--- Aim of the task ---
Each line below containing the word "Also" needs to be shown.

--- Given entries ---
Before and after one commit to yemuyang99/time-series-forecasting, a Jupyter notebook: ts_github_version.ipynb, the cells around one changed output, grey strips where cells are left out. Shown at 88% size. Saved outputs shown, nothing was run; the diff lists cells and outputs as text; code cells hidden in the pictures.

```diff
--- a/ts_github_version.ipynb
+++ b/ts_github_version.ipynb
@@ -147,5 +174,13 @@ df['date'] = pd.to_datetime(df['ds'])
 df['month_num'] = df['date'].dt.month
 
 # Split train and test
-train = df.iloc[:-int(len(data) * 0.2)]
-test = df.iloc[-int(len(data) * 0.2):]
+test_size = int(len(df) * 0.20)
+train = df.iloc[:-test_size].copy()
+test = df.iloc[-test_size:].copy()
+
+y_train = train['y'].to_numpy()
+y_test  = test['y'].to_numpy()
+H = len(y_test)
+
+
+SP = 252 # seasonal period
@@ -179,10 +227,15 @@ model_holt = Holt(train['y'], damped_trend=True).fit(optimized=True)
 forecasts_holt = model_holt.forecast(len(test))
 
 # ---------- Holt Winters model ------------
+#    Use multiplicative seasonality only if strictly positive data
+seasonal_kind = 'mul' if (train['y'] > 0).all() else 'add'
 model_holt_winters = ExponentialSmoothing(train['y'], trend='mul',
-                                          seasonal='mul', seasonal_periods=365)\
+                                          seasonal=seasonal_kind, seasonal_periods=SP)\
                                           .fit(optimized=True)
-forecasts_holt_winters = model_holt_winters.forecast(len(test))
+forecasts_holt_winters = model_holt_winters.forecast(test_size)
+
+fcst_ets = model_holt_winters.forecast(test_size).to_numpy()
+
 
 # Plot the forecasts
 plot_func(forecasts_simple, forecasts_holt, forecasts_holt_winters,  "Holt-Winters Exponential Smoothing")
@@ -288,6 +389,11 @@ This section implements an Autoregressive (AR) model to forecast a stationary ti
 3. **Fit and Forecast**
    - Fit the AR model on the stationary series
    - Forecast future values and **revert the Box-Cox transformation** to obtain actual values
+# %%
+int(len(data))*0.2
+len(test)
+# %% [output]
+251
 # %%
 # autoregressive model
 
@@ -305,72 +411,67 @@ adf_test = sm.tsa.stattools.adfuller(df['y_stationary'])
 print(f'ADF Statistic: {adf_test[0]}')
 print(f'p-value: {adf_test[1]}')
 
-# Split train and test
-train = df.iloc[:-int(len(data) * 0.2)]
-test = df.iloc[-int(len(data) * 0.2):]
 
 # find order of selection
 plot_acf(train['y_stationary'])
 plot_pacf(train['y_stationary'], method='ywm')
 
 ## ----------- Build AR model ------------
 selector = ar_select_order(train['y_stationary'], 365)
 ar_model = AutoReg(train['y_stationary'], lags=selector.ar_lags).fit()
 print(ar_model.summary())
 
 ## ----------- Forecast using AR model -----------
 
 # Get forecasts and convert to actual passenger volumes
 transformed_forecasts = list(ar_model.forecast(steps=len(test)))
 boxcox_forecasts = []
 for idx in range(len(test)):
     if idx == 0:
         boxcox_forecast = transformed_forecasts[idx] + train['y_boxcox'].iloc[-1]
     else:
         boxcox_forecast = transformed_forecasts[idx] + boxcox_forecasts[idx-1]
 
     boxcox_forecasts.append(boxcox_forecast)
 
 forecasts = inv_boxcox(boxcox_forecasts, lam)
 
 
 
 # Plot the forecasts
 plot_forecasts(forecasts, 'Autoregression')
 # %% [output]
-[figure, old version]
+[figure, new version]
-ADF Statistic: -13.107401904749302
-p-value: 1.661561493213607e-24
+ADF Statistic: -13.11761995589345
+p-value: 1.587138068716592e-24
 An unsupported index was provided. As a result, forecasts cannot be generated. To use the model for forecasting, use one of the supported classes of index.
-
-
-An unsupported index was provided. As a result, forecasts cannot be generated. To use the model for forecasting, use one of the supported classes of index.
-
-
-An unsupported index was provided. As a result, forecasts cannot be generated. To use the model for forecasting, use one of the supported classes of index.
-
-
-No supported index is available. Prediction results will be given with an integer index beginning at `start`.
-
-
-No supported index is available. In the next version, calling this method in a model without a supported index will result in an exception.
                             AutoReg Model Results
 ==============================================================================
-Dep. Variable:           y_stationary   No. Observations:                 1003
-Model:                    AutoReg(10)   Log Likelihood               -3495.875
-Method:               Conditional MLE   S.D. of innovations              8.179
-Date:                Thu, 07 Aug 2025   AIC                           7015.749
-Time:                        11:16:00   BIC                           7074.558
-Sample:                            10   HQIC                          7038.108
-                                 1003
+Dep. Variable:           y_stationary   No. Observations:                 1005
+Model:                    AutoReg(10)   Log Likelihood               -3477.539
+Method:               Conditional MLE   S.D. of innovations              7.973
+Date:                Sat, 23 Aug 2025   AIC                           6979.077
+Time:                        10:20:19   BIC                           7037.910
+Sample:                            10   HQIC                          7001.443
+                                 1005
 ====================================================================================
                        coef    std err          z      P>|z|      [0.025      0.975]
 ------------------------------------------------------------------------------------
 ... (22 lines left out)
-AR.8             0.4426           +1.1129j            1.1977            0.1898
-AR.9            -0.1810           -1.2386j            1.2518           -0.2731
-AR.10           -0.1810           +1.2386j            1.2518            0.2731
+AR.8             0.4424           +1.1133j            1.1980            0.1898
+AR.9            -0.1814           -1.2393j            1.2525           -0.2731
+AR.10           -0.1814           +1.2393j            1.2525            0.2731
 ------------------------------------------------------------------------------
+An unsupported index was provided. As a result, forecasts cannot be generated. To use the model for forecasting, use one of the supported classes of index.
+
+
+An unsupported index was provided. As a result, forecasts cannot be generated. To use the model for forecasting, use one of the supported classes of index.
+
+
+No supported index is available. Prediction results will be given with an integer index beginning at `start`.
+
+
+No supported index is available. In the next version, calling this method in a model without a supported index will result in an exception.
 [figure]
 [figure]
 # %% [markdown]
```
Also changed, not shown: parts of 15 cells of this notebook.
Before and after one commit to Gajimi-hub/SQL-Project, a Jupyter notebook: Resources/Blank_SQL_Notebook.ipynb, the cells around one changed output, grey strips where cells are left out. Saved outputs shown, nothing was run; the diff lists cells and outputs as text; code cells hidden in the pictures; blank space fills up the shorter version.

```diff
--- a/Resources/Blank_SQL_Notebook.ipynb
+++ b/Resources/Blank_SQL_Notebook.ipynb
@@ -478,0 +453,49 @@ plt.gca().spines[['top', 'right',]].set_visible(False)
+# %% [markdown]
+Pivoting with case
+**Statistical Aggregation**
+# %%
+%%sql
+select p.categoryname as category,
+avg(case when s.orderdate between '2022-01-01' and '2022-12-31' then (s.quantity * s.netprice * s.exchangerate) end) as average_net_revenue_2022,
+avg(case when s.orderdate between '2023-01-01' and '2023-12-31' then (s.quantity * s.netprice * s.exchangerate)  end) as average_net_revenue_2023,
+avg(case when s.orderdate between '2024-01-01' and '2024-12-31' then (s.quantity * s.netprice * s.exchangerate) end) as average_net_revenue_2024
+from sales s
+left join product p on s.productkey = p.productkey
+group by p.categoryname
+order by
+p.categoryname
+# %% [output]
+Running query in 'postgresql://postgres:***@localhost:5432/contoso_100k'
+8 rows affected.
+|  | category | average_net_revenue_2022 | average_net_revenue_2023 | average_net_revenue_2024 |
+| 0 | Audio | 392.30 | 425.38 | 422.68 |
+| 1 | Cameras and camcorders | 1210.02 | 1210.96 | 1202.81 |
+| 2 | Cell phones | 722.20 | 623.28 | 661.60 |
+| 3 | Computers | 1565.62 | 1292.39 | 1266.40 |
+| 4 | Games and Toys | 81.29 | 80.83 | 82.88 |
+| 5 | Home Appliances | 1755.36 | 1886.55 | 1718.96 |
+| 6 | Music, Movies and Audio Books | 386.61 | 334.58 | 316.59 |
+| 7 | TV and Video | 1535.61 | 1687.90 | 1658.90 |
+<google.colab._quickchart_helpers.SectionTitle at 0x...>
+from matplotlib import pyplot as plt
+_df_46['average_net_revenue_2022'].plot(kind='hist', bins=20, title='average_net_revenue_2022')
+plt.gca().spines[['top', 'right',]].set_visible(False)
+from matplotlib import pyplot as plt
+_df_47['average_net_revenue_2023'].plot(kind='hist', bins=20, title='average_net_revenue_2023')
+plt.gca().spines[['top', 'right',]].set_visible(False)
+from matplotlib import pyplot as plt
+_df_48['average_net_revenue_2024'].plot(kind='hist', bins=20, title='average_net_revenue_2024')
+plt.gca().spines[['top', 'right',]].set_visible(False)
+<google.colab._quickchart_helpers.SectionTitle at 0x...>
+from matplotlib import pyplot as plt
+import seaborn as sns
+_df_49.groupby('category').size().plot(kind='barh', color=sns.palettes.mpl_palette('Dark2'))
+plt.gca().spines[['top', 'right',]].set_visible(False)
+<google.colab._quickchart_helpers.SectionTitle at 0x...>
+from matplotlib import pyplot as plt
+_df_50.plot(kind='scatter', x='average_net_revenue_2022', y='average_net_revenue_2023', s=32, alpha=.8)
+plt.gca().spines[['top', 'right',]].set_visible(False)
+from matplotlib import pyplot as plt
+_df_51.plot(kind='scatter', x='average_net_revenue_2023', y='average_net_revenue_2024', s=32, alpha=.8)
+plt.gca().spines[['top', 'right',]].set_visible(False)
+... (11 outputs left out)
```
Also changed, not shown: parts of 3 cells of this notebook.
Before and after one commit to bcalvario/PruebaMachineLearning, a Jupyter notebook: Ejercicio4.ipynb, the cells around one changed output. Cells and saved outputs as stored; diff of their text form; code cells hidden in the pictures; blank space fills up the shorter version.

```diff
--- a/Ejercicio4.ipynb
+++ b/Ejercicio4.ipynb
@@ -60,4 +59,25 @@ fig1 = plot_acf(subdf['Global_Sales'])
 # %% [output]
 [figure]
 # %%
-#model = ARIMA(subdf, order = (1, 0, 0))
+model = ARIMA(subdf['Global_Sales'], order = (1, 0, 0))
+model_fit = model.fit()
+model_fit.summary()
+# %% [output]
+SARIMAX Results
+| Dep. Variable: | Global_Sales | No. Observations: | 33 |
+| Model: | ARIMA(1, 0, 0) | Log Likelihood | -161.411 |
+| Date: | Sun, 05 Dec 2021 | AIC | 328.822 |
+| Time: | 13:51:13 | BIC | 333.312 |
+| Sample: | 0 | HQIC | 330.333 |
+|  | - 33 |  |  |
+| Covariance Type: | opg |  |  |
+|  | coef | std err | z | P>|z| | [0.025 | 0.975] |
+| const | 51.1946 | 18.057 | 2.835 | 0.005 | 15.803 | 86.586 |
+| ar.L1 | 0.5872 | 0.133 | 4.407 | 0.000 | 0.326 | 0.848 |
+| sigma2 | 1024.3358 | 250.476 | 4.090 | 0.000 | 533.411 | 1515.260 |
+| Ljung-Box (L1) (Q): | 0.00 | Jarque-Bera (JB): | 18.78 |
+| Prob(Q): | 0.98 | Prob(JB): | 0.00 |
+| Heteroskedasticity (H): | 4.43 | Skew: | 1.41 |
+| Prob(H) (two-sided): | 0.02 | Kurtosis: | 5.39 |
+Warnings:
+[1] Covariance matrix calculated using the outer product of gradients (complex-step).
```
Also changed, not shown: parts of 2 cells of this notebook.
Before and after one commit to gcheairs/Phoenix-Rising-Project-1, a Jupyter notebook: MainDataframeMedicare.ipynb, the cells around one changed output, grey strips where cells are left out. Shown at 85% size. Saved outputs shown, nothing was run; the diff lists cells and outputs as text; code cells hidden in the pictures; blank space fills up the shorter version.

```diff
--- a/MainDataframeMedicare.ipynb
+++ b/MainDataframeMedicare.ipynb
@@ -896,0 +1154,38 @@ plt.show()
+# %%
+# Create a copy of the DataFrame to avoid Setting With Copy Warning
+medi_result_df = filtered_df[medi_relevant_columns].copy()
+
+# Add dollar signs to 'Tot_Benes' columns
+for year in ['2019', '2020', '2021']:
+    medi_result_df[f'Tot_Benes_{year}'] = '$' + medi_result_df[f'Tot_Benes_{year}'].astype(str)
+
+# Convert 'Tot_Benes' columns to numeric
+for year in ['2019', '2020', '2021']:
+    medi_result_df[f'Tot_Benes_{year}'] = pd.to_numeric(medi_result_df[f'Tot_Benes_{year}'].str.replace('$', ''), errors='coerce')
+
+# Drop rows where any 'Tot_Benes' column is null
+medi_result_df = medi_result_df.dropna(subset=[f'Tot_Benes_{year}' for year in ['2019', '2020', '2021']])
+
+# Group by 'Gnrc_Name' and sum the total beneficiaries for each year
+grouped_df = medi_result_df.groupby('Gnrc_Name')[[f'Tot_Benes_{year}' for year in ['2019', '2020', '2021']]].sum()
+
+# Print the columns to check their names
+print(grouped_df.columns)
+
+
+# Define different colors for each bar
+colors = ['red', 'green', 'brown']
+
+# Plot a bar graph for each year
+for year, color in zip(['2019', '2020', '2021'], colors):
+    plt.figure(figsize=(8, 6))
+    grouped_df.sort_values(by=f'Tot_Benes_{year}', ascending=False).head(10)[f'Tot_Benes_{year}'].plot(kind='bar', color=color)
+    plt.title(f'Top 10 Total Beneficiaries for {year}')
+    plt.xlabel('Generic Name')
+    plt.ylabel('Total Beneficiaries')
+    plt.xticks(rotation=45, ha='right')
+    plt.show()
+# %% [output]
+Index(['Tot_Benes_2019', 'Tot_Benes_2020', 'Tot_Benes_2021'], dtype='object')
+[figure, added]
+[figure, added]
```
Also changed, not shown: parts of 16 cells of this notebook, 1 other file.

--- Exercise solution ---
Also changed, not shown: parts of 15 cells of this notebook.
Also changed, not shown: parts of 3 cells of this notebook.
Also changed, not shown: parts of 2 cells of this notebook.
Also changed, not shown: parts of 16 cells of this notebook, 1 other file.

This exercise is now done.